For such a diverse assortment of weapons and skills Belmont can use, it is a shame to see the enemies didn’t receive the same treatment. Unlike the bosses, who actually impressed with clever designs and unique ways to dispose of them, the basic enemies all looked the same and possessed no real skill to defeat. Many of them can be dispatched by simply slashing at them with your whip and mixing back and forth between the sword and claws as well. A “mini finisher” that can also be applied to weak enemies allows Belmont to bite at the neck of enemies and drain what remaining life they have left is cool, but ultimately becomes unnecessary when hordes of enemies arrive on screen at once.
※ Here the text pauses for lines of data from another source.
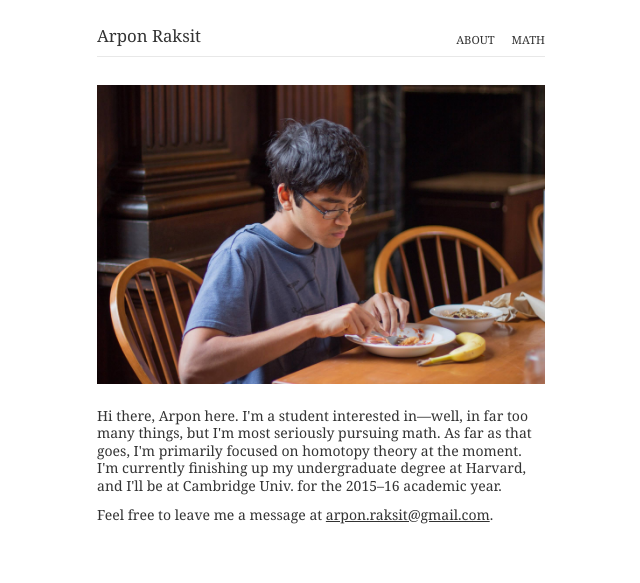
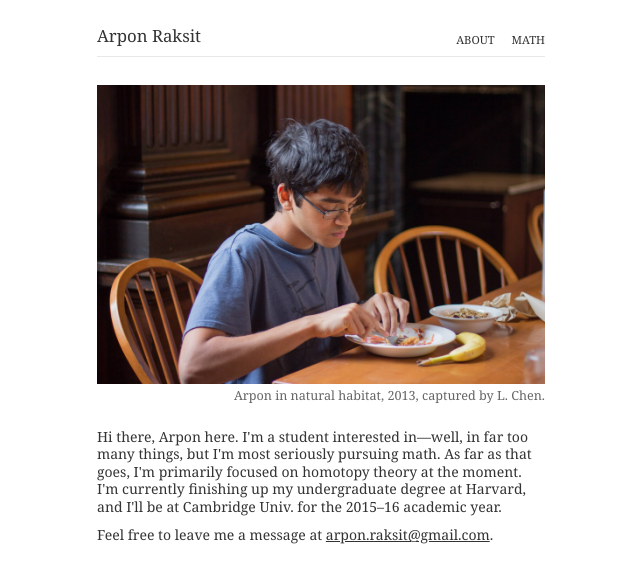
Before and after one commit to arponr/arponr.github.io, a Jekyll site: the page built from index.html, in a window 1280 px wide. Shown: the top 583 px of the page, without its empty margins (319-959 px from the left). Built offline with Jekyll 4.4.1, drawn with Linux system fonts in a browser that asks for light colours.

Commit message:
photo credit lucy proper

```diff
--- a/css/_layout.scss
+++ b/css/_layout.scss
@@ -45,6 +45,10 @@
         font-size: .9em;
         color: $color-light;
         padding: 0.3rem 0;
+
+        &.right {
+            text-align: right;
+        }
     }
 }
 
--- a/css/style.css
+++ b/css/style.css
@@ -81,6 +81,8 @@ sub {
     font-size: .9em;
     color: #666666;
     padding: 0.3rem 0; }
+    .figure .caption.right {
+      text-align: right; }
 
 .sec + .sec {
   margin-top: 1.5rem; }
--- a/index.html
+++ b/index.html
@@ -3,7 +3,10 @@ layout: page
 ---
 
 <div class="figure sec">
-  <img src="/images/me.jpg" alt="photo credit: Lucy Chen">
+  <img src="/images/me.jpg">
+  <div class="caption right">
+    Arpon in natural habitat, 2013, captured by L. Chen.
+  </div>
 </div>
 
 <div class="text sec">
```
Also changed, not shown: 3 other files.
The move itself is time-wasting and provides no real significant boost in experience or power and just seems to be a flashy added bit of substance that ultimately does nothing.
When you aren’t battling enemies, Belmont is often traversing the gothic landscapes by climbing buildings or jumping over gaps, the usual activities any vampire performs on a typical Sunday afternoon. While these segments are noted for being a break away from the countless battles you will find yourself a part of, they are often clunky and unresponsive and allocate themselves more as being time wasters in-between main story sections. In fact, once the game forces you to do stealth missions, it becomes increasingly frustrating to even explore the locations because the game takes away all of your powers and weapons (for reasons I have still not understood despite playing the sections over and over again), and giving Belmont the inability to kill even the simplest of enemies that he otherwise has slaughtered on his way to this specific spot. It’s an incoherent game design that breaks the steady flow of combat into something that I expect many players found themselves quitting over.
What Makes It Worth My Time And Money?
It is hard to talk about Lords of Shadow 2 without bringing up God of War, because the parallels are far too similar. The basic core gameplay, the platform shimmying and even the large scope of boss battles all borrow heavily from Sony’s popular franchise too much to even suggest much effort went into creating an original title. Even with my unfamiliarity of the franchise and my lack of nostalgic moments, I still barely understood what was going on half the time even with the lengthy introduction I was given. The last quarter of the game was brilliantly executed in terms of level design and boss fights, but there were far too many problems in between to even recommend playing up to that point. The stealth sections alone will cause people to take a step back and examine the bizarre design choice and you will often find better battles and story from other games that execute them better.